"Melissa, David came through the time chamber from the future to warn us not to make the uptime jump." Ben's voice became very quiet: "He is our son."

"What?" Melissa screeched before jerking her hand from Ben's grasp. "And just like that you believe him? Ben, how could you endanger our control of the project? Agent Enders is just looking for a reason to have the NSA take more direct control." She thrust her hand at David. "For all you know, this man works for Enders and you're playing right into his hand."

"No, Melissa," Ben quietly replied, "I was here when he arrived in the chamber. He came to warn us. He brought proof. The uptime jump will destroy," a quick head shake, "destroy everything. The project is finished. We have to destroy -- "

"Are you crazy?" Melissa shrieked. "Damn you, Ben, just listen to yourself -- listen to what you're saying. The government will not let you destroy the project. I won't let you do that." She clenched her teeth, then cursed louder, "Damn you, I attached my star to yours because your light shined so bright. You were going to take us to glory -- both of us. I was going to give myself -- all of myself -- to you. Now -- " She spun on one heel and marched two steps toward the door then abruptly turned back, her eyes shooting fire. "I'm calling Enders. You're finished with the project. It will take time, but we'll get past your security and continue the project without you."

Wow. Ben stood several seconds just staring at the door through which Melissa had stormed out. Then he turned to David -- to find him no where in the room. No. Oh, Lord, no, he pleaded in his mind. David Benjamin Faulks is -- was to be -- the offspring of a joining between Ben and Melissa. A joining that would never be.


Special Agent Todd Enders and company would be breaking through the locked and barricaded doors at any time, but they would be too late to save the precious time project.

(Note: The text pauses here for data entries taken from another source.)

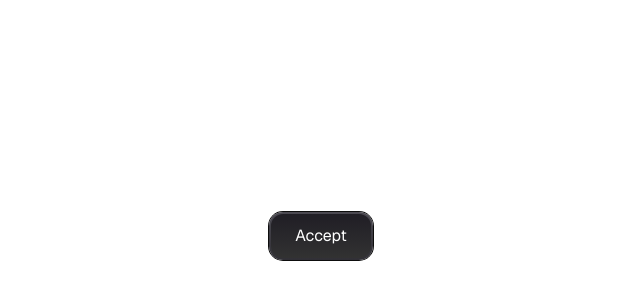
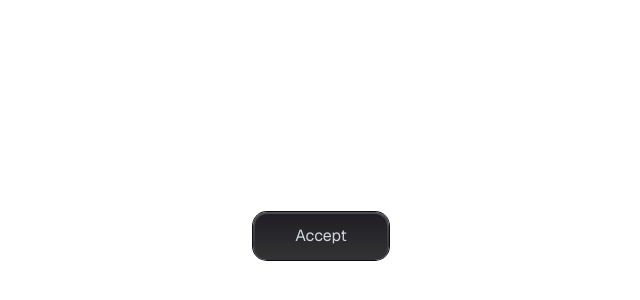
Before and after one commit to mouanvikram/components-challenge, a Next.js app in the folder day-31-to-60/day-43-to-day-60/components/: page / in a window 1280 px wide. Shown: the part 164-464 px from the top of the page, without its empty margins (319-959 px from the left). Built offline with nearby package versions, Linux system fonts and the light colour scheme.

Commit message:
added on tap scale to 0.97

```diff
--- a/day-31-to-60/day-43-to-day-60/components/src/components/ui/button_with_shadows.tsx
+++ b/day-31-to-60/day-43-to-day-60/components/src/components/ui/button_with_shadows.tsx
@@ -10,9 +10,24 @@ type ButtonWithShadow = {
 export function Button({ onClick, children }: ButtonWithShadow) {
 
     return (
-        <motion.div className="px-[2px] py-[2px] rounded-[14px] bg-linear-to-t from-[#313036] to-[#4B4951] shadow-[0px_0px_0px_1px_#0d0d0d] cursor-pointer "
+        <motion.div className="px-[2px] py-[2px] rounded-[14px] bg-linear-to-t from-[#313036] to-[#4B4951] shadow-[0px_0px_0px_1px_#0d0d0d] cursor-pointer"
+            whileTap={{
+                scale: 0.95,
+            }}
+            transition={{
+                ease: "linear",
+                duration: 0.1
+            }}
         >
-            <div className="px-6 py-2.5 bg-linear-to-b from-[#201E25] to-[#323232] rounded-[12px] text-white">{children}</div>
+            <motion.div className="px-10 py-2.5 bg-linear-to-b from-[#201E25] to-[#323232] rounded-[12px] text-gray-300"
+                whileTap={{
+                    scale: 1.02
+                }}
+
+                transition={{
+                    ease: "linear",
+                    duration: 0.1
+                }}>{children}</motion.div>
         </motion.div>
     )
 }
```
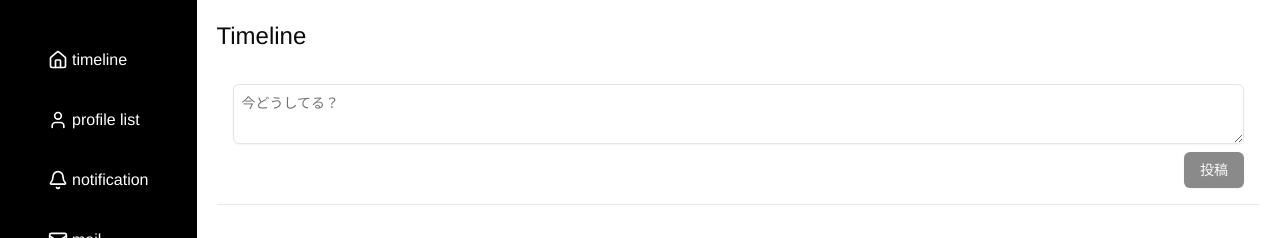
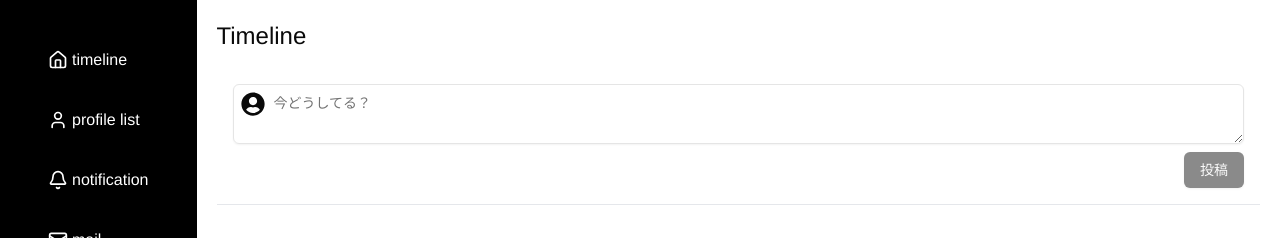
Before and after one commit to 42-Matcha-project/Matcha, a Next.js app in the folder frontend/: page /timeline in a window 1280 px wide. Shown: the top 238 px of the page. Built offline with nearby package versions, Linux system fonts and the light colour scheme.

Commit message:
#4: [add] iconを追加し、iconの横からカーソルが出るように

```diff
--- a/frontend/app/components/TweetForm.tsx
+++ b/frontend/app/components/TweetForm.tsx
@@ -8,8 +8,8 @@ import {
   DialogContent,
   DialogHeader,
   DialogTitle,
-  DialogDescription,
 } from '@/components/ui/dialog';
+import { FaUserCircle } from 'react-icons/fa';
 
 interface TweetFormProps {
   onAddTweet: (tweet: string) => void;
@@ -35,16 +35,19 @@ const TweetForm: React.FC<TweetFormProps> = ({ onAddTweet }) => {
 
   return (
     <form onSubmit={handleSubmit} className="p-4 border-b border-gray-200">
+      <div className="flex-1">
       <Textarea
         placeholder="今どうしてる？"
         value={tweet}
         onChange={(e) => setTweet(e.target.value)}
         className="w-full p-2 border rounded-md"
+        icon={FaUserCircle}
       />
       <div className="flex justify-end mt-2">
         <Button type="submit" disabled={!tweet.trim()}>
           投稿
         </Button>
+      </div>
       </div>
 
       <Dialog open={isDialogOpen} onOpenChange={setIsDialogOpen}>
--- a/frontend/components/ui/textarea.tsx
+++ b/frontend/components/ui/textarea.tsx
@@ -4,19 +4,26 @@ import { cn } from "@/lib/utils"
 
 const Textarea = React.forwardRef<
   HTMLTextAreaElement,
-  React.ComponentProps<"textarea">
->(({ className, ...props }, ref) => {
+  React.ComponentProps<"textarea"> & { icon: React.ElementType }
+>(({ icon: Icon, className, ...props }, ref) => {
   return (
-    <textarea
-      className={cn(
-        "flex min-h-[60px] w-full rounded-md border border-input bg-transparent px-3 py-2 text-base shadow-sm placeholder:text-muted-foreground focus-visible:outline-none focus-visible:ring-1 focus-visible:ring-ring disabled:cursor-not-allowed disabled:opacity-50 md:text-sm",
-        className
+    <div className="relative flex items-center">
+      {Icon && (
+        <div className="absolute left-2 top-2">
+          <Icon className="text-2xl text-grey-200" />
+        </div>
       )}
-      ref={ref}
-      {...props}
-    />
-  )
-})
-Textarea.displayName = "Textarea"
+      <textarea
+        className={cn(
+          "flex min-h-[60px] w-full rounded-md border border-input bg-transparent px-3 py-2  text-base shadow-sm placeholder:text-muted-foreground focus-visible:outline-none focus-visible:ring-1 focus-visible:ring-ring disabled:cursor-not-allowed disabled:opacity-50 md:text-sm",
+          Icon && "pl-10",
+        )}
+        ref={ref}
+        {...props}
+      />
+    </div>
+  );
+});
+Textarea.displayName = "Textarea";
 
-export { Textarea }
+export { Textarea };
--- a/frontend/package.json
+++ b/frontend/package.json
@@ -18,6 +18,7 @@
     "next": "15.1.6",
     "react": "^19.0.0",
     "react-dom": "^19.0.0",
+    "react-icons": "^5.4.0",
     "shadcn-ui": "^0.9.4",
     "tailwind-merge": "^3.0.1",
     "tailwindcss-animate": "^1.0.7"
```
Also changed, not shown: 1 other file (tests, documents, lock files or other folders).
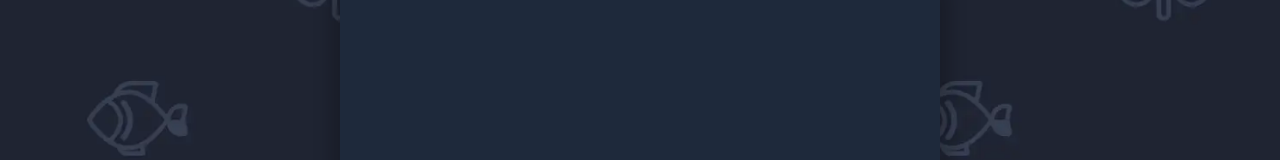
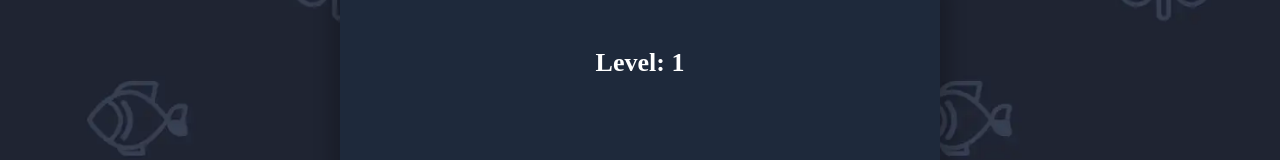
Before and after one commit to AlexRutkovskiy/words_game, a React (Vite) app: page / in a window 1280 px wide. Both pictures are taken after a click on the button "START GAME". Shown: the top 160 px of the page. Built offline with nearby package versions, Linux system fonts and the light colour scheme.

Commit message:
Feat: add game screen

```diff
--- a/src/shared/consts/dictionary.ts
+++ b/src/shared/consts/dictionary.ts
@@ -22,6 +22,9 @@ export const DICTIONARY = {
                 TITLE: "Finish",
                 DESCRIPTION: "Congratulations on successfully completing the game."
             }
+        },
+        LEVEL: {
+            TITLE: "Level:"
         }
     }
 }
--- a/src/widget/game/Game.tsx
+++ b/src/widget/game/Game.tsx
@@ -1,9 +1,14 @@
 import { Screen } from "@components/screen";
+import { Title } from "@components/title";
+import { DICTIONARY } from "@shared/consts/dictionary";
 
 import { LEVEL_POINTS } from '@shared/consts/level';
 import { useLevels } from "@shared/hooks/useLevels";
 import { useManage } from '@shared/hooks/useManage';
 
+import "./game.scss";
+
+const mainClass = 'game';
 const screens = [LEVEL_POINTS.START, LEVEL_POINTS.FINISH];
 
 export const Game = () => {
@@ -21,7 +26,10 @@ export const Game = () => {
     }
 
     return (
-        <>
-        </>
+        <div className={mainClass}>
+            <Title tag="h3" position="center">
+                {`${DICTIONARY.PAGES.LEVEL.TITLE} ${currentLevel}`}
+            </Title>
+        </div>
     )
 }
--- /dev/null
+++ b/src/widget/game/game.scss
@@ -0,0 +1,10 @@
+$name: "game";
+
+.#{$name} {
+    display: flex;
+    flex-direction: column;
+    align-items: center;
+    gap: 20px;
+    width: 100%;
+    height: 100%;
+}
```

Ben turned off the gas to the laser torch and the hot blue flame extinguished with a loud snap. He observed the carnage around him. He had been thorough; every computer chip and data storage device in the control room was reduced to slag. There were other data retrieval systems elsewhere in the complex, but Ben had unleashed powerful worms into the network to destroy every file concerning the time project. Space and time were safe until another arrogant, high IQ idiot believed he could use the timeflow as his personal playground. A shiver coarsed up Ben's spine; it had been so close.

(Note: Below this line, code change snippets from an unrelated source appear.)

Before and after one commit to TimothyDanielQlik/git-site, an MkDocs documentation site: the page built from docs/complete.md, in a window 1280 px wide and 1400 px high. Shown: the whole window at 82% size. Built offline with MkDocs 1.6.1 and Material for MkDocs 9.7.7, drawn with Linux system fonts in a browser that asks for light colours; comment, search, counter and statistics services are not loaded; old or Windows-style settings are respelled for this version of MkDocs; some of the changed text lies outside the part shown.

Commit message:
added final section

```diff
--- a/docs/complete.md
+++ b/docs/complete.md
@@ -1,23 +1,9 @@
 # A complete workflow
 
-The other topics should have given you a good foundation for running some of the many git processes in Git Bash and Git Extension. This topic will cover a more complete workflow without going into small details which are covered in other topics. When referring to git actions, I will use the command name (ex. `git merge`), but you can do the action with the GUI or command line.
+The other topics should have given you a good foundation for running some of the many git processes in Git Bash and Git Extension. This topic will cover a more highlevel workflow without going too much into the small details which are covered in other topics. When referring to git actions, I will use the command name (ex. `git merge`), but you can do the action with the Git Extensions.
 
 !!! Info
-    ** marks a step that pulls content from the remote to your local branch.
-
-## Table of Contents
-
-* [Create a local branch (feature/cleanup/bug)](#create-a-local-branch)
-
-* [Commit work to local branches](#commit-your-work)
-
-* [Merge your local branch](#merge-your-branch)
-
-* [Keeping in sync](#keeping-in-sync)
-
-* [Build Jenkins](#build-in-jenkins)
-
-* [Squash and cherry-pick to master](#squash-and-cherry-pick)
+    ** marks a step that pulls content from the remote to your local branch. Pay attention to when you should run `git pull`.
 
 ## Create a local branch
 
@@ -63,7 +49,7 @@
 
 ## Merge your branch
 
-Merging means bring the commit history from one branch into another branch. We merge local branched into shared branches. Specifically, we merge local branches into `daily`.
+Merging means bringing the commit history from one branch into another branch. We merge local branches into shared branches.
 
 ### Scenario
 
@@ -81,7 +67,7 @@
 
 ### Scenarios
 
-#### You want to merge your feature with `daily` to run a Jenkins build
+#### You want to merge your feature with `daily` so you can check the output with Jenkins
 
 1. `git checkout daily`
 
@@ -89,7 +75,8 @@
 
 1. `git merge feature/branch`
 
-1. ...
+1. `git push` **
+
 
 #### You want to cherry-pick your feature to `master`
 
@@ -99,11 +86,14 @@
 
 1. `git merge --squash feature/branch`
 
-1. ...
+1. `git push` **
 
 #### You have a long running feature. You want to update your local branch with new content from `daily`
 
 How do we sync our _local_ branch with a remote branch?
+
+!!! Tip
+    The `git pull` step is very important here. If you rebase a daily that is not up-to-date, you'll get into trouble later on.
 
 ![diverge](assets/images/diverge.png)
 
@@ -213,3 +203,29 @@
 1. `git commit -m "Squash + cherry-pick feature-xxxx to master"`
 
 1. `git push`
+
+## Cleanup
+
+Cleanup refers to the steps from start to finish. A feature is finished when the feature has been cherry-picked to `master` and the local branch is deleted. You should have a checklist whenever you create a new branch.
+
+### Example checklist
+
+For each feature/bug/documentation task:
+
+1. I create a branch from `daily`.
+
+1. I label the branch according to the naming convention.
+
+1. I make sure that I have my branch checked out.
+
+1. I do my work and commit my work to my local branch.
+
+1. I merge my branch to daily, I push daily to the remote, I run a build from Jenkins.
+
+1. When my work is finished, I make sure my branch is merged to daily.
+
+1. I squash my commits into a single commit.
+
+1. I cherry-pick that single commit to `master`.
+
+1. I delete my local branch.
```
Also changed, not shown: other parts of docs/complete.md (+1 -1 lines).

The racket resumed at the entrance and abruptly the doors shattered and flung open. Enders strode in at the head of a half-dozen black-clad soldiers, all with guns aimed at Ben. Just behind them, Melissa stood watching, her expression a mixture of anger, sadness, and ... regret?

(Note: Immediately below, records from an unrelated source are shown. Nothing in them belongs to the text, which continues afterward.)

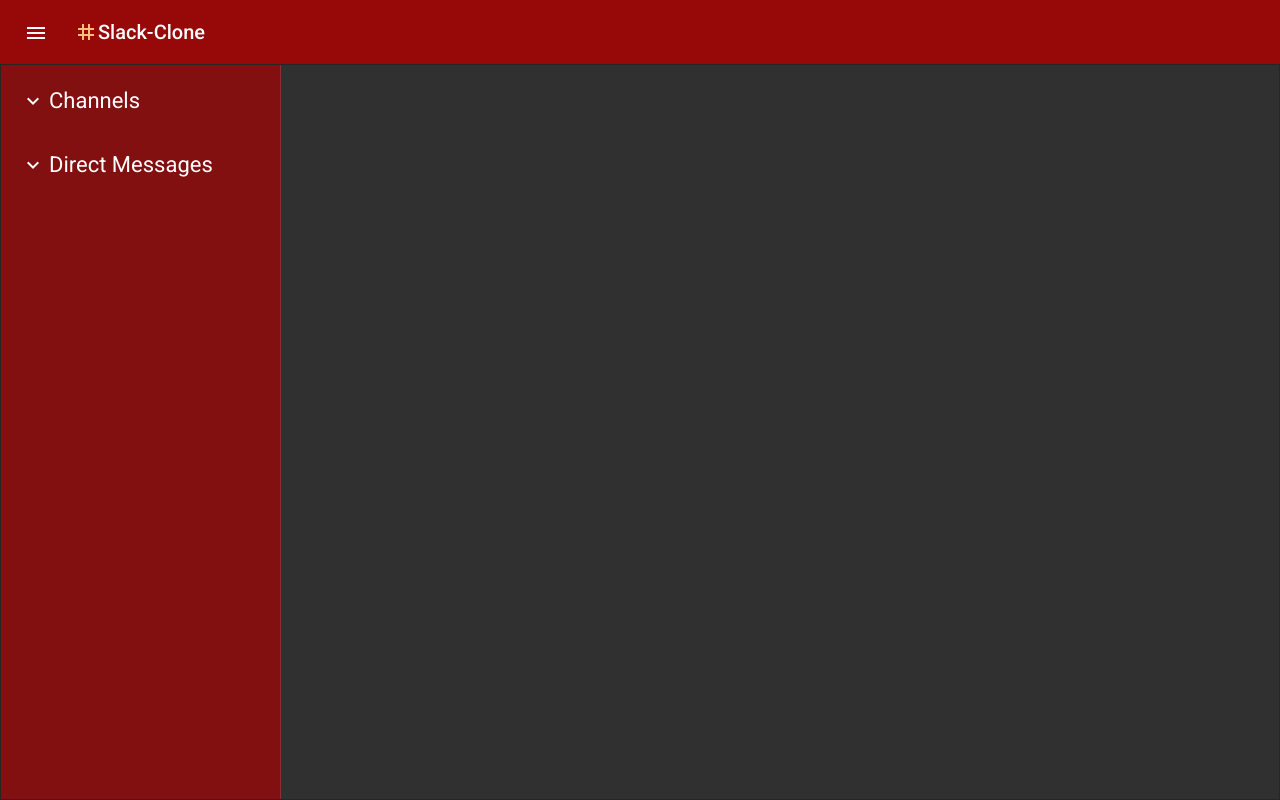
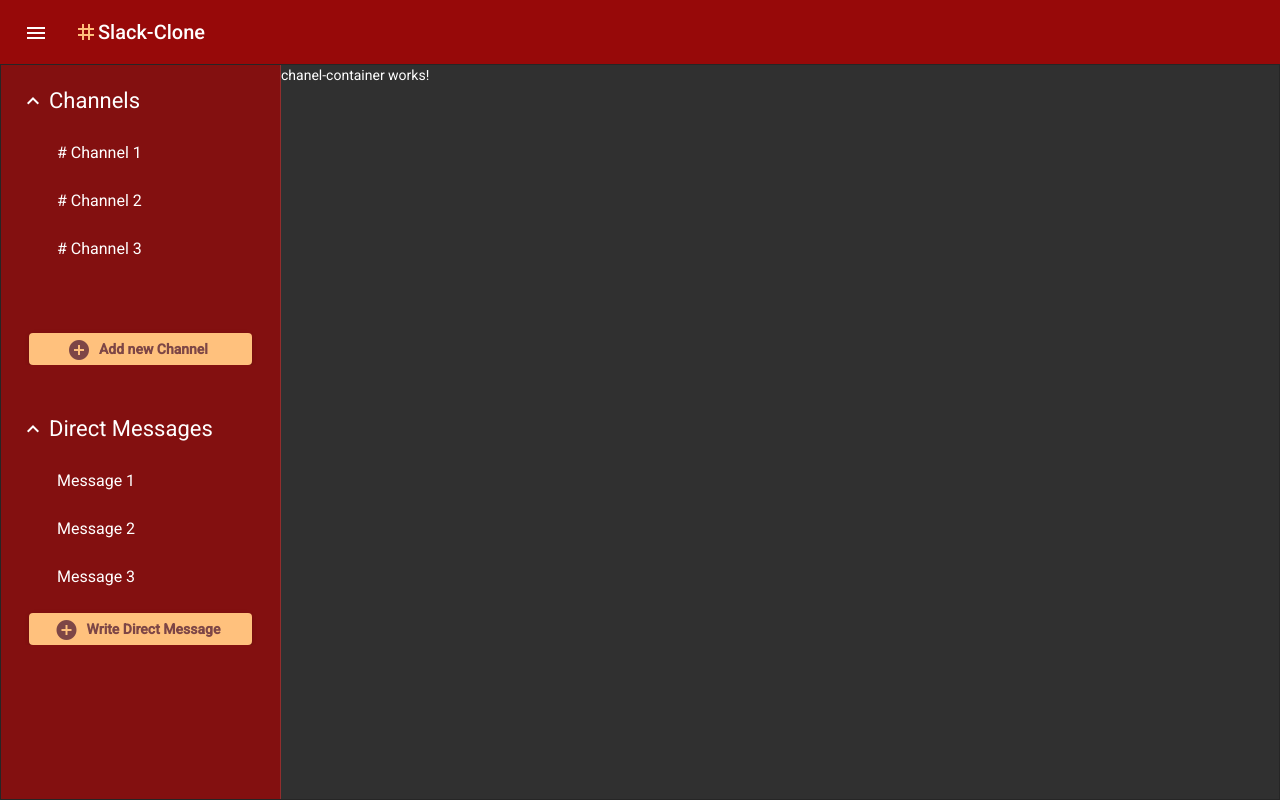
Before and after one commit to UenalAnastasiia/Slack-Clone, an Angular app: page /channel in a window 1280 px wide. Before the commit this address led to /. Built offline with nearby package versions, Linux system fonts and the light colour scheme.

Commit message:
begin add channel

```diff
--- a/src/app/app-routing.module.ts
+++ b/src/app/app-routing.module.ts
@@ -1,7 +1,10 @@
 import { NgModule } from '@angular/core';
 import { RouterModule, Routes } from '@angular/router';
+import { ChannelContainerComponent } from './channel-container/channel-container.component';
 
-const routes: Routes = [];
+const routes: Routes = [
+  { path: 'channel', component: ChannelContainerComponent },
+];
 
 @NgModule({
   imports: [RouterModule.forRoot(routes)],
--- a/src/app/app.component.html
+++ b/src/app/app.component.html
@@ -20,15 +20,16 @@
                 <mat-icon mat-list-icon class="menu-button" [ngClass]="{'rotated' : showSubmenu}" (click)="showSubmenu = !showSubmenu">
                     expand_more</mat-icon>
                 <mat-icon *ngIf="isShowingAddBtn || isShowingAddBtn" class="addChannel-btn" matTooltip="Add Channel"
-                    matTooltipClass="example-tooltip-gold">add_circle</mat-icon>
+                    matTooltipClass="example-tooltip-gold" (click)="openDialogAddChannel()">add_circle</mat-icon>
             </mat-list-item>
 
             <div class="submenu" [ngClass]="{'expanded' : showSubmenu}">
                 <a mat-list-item href="..."># Channel 1</a>
                 <a mat-list-item href="..."># Channel 2</a>
                 <a mat-list-item href="..."># Channel 3</a>
+                <a mat-list-item href="...">{{ channelName }}</a>
                 <div class="add-channel-container">
-                    <button mat-raised-button>
+                    <button mat-raised-button (click)="openDialogAddChannel()">
                         <mat-icon>add_circle</mat-icon>
                         <span>Add new Channel</span>
                     </button>
@@ -37,7 +38,7 @@
         </mat-nav-list>
 
         <!-- Direct Messages Block -->
-        <mat-nav-list>
+        <mat-nav-list class="margin-top-28">
             <mat-list-item class="parent color-white" (mouseenter)="showDMbtn()"
                 (mouseleave)="hideDMbtn()">
                 <span class="full-width size-22" (click)="showDMmenu = !showDMmenu">Direct Messages</span>
--- a/src/app/app.component.scss
+++ b/src/app/app.component.scss
@@ -95,6 +95,7 @@
     align-items: center;
     justify-content: center;
     margin-left: 10%;
+    margin-top: 12px;
     color: #7d4646;
 
     &:hover {
--- a/src/app/app.component.ts
+++ b/src/app/app.component.ts
@@ -1,5 +1,7 @@
-import { Component, ViewChild } from '@angular/core';
+import { Component, ViewChild, Inject } from '@angular/core';
+import { MatDialog, MAT_DIALOG_DATA } from '@angular/material/dialog';
 import { MatSidenav } from '@angular/material/sidenav';
+import { DialogAddChannelComponent } from './dialog-add-channel/dialog-add-channel.component';
 
 @Component({
   selector: 'app-root',
@@ -10,10 +12,15 @@ export class AppComponent {
   @ViewChild('sidenav') sidenav: MatSidenav;
   isExpandedAddBtn: boolean = false;
   isExpandedDM: boolean = false;
-  showSubmenu: boolean = false;
-  showDMmenu: boolean = false;
-  isShowingAddBtn : boolean = false;
+  showSubmenu: boolean = true;
+  showDMmenu: boolean = true;
+  isShowingAddBtn: boolean = false;
   isShowingDM: boolean = false;
+
+  channelName: string;
+  name: string;
+
+  constructor(public dialog: MatDialog) { }
 
 
   showAddBtn() {
@@ -22,11 +29,13 @@ export class AppComponent {
     }
   }
 
+
   hideAddBtn() {
     if (!this.isExpandedAddBtn) {
       this.isShowingAddBtn = false;
     }
   }
+
 
   showDMbtn() {
     if (!this.isExpandedDM) {
@@ -34,9 +43,23 @@ export class AppComponent {
     }
   }
 
+
   hideDMbtn() {
     if (!this.isExpandedDM) {
       this.isShowingDM = false;
     }
   }
+
+
+  openDialogAddChannel(): void {
+    const dialogRef = this.dialog.open(DialogAddChannelComponent, {
+      width: '250px',
+      data: { name: this.name, channelName: this.channelName },
+    });
+
+    dialogRef.afterClosed().subscribe(result => {
+      console.log('Dialog Name: ', result);
+      this.channelName = '# ' + result;
+    });
+  }
 }
--- /dev/null
+++ b/src/app/channel-container/channel-container.component.html
@@ -0,0 +1 @@
+<p>chanel-container works!</p>
--- /dev/null
+++ b/src/app/channel-container/channel-container.component.ts
@@ -0,0 +1,15 @@
+import { Component, OnInit } from '@angular/core';
+
+@Component({
+  selector: 'app-chanel-container',
+  templateUrl: './channel-container.component.html',
+  styleUrls: ['./channel-container.component.scss']
+})
+export class ChannelContainerComponent implements OnInit {
+
+  constructor() { }
+
+  ngOnInit(): void {
+  }
+
+}
--- /dev/null
+++ b/src/app/dialog-add-channel/dialog-add-channel.component.html
@@ -0,0 +1,12 @@
+<h1 mat-dialog-title>Hi {{data.name}}</h1>
+<div mat-dialog-content>
+  <p>Add a Channel Name</p>
+  <mat-form-field appearance="fill">
+    <mat-label>Channel Name</mat-label>
+    <input matInput [(ngModel)]="data.channelName">
+  </mat-form-field>
+</div>
+<div mat-dialog-actions>
+  <button mat-button (click)="onNoClick()">No Thanks</button>
+  <button mat-button [mat-dialog-close]="data.channelName" cdkFocusInitial>Ok</button>
+</div>
--- /dev/null
+++ b/src/app/dialog-add-channel/dialog-add-channel.component.ts
@@ -0,0 +1,24 @@
+import { Component, OnInit, Inject } from '@angular/core';
+import { MatDialogRef, MAT_DIALOG_DATA } from '@angular/material/dialog';
+import { AppComponent } from '../app.component';
+
+@Component({
+  selector: 'app-dialog-add-channel',
+  templateUrl: './dialog-add-channel.component.html',
+  styleUrls: ['./dialog-add-channel.component.scss']
+})
+export class DialogAddChannelComponent implements OnInit {
+
+  constructor(
+    public dialogRef: MatDialogRef<DialogAddChannelComponent>,
+    @Inject(MAT_DIALOG_DATA) public data: AppComponent,
+  ) {}
+
+  onNoClick(): void {
+    this.dialogRef.close();
+  }
+
+  ngOnInit(): void {
+  }
+
+}
--- a/src/styles.scss
+++ b/src/styles.scss
@@ -23,3 +23,7 @@ body {
 .size-22 {
     font-size: 22px;
 }
+
+.margin-top-28 {
+    margin-top: 28px;
+}
```
Also changed, not shown: src/app/app.module.ts (+13 -2 lines), src/app/channel-container/channel-container.component.scss (added), src/app/dialog-add-channel/dialog-add-channel.component.scss (added), 2 other files (tests, documents, lock files or other folders).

He was going to jail, and likely for a very long time. But, there was always a chance, Ben mused as Enders cuffed has hands behind him, that the government boys would listen to him. The datastick David had brought would have been useful, but it had disappeared with his son.

Hope. I will have hope, Ben affirmed to himself. The universe existed, and hopefully would for a long time to come. He suddenly thought of Julie Knox; maybe he would seek her out when he was able to do so. Perhaps some of David could yet be given a chance at having a life. Ben silently nodded his head to his firming resolve. After all, there was time.


2005 by James Brian King

Bio: James Brian King's work has appeared in Aphelion (Penance, July 2003), Lissner's Adventure Fiction, Quantum Muse, and Fables. His story "Rogue Order" is scheduled to appear this fall in Sword's Edge.

E-mail: James Brian King

Comment on this story in the Aphelion Lettercol
Or Return to Aphelion's Index page.